Research commissioned by the Association of Chartered Certified Accountants (ACCA) has revealed that 57% of young people between 14 and 21 years old are open to alternate paths rather than university when pursuing their careers.
The research, carried out by TNR in June 2017 with 2008 respondents, also revealed that 26% of young people value apprenticeships as a better option and 15% would choose other qualifications compared to the 43% that still think that university is the best path to start a career.
Of young people surveyed 47% rate confidence as the most important skill for success in business, compared to 36% who believe it is intelligence, followed by being a problems solver, this reflects the changing attitudes towards traditional forms of study, said the ACCA. However, the main motivation for career choice is enjoyment as 58% agreed that having an enjoyable career is the top priority. A fifth of respondents said that money was the most important career factor.
The ACCA highlighted that the recent general election has stressed concerns about the rising cost of university tuition and an uncertain job market. The ACCA said that young people seem more enthused by flexibility and security and they are starting their careers earlier.
ACCA’s director of professional education Reza Ali said that students often feel compelled to take the university path. “This path may not always be the best option for school leavers, due to the cost of going to university; a need to be at home or the need to work and earn a living. Traditional routes of success, such as going to university are still popular, but this doesn’t mean one should rule out other options such as apprenticeships or professional qualifications.”
Moracle managing director Morlai Kagbo said: “Young people and their parents, do not realise they can leave school, get a job, be paid and go on an apprenticeship programme, ending up with a professional qualification. I very much hope the ACCA Apprenticeship programme will continue to address this and make a difference.
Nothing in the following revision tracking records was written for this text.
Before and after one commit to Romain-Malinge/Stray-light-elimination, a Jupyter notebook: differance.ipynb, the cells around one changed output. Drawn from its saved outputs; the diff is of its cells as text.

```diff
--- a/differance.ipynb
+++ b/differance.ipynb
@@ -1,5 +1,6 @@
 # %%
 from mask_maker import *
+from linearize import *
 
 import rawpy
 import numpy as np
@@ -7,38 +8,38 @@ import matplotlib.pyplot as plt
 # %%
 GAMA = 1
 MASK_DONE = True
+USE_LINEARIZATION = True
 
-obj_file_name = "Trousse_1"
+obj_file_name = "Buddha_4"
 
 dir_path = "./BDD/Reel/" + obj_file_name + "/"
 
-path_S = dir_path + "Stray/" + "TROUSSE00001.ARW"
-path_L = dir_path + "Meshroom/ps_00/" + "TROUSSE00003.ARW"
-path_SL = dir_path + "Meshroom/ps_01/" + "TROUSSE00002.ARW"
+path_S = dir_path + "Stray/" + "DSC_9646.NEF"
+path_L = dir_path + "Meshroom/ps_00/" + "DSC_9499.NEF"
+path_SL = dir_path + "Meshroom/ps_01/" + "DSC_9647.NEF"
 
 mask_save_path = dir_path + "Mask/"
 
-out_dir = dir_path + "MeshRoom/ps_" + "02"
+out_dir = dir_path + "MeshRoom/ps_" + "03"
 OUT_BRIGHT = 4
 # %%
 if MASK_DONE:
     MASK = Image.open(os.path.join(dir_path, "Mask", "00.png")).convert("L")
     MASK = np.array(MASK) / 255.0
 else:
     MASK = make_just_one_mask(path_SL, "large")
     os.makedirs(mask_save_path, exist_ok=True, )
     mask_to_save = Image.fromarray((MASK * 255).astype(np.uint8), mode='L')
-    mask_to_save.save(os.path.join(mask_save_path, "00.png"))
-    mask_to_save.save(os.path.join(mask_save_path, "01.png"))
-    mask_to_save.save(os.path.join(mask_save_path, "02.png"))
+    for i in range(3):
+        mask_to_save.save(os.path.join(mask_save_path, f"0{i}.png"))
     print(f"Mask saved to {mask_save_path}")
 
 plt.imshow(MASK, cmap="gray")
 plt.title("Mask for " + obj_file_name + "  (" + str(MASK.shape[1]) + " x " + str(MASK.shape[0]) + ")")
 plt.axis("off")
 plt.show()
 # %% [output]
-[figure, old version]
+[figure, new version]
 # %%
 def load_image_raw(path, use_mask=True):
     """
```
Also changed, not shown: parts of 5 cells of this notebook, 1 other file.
We are all in this together to create an apprenticeship system that works in a jobs market that is increasingly characterised by small firms and ensures all young people have access to high quality ‘earning and learning’ routes.”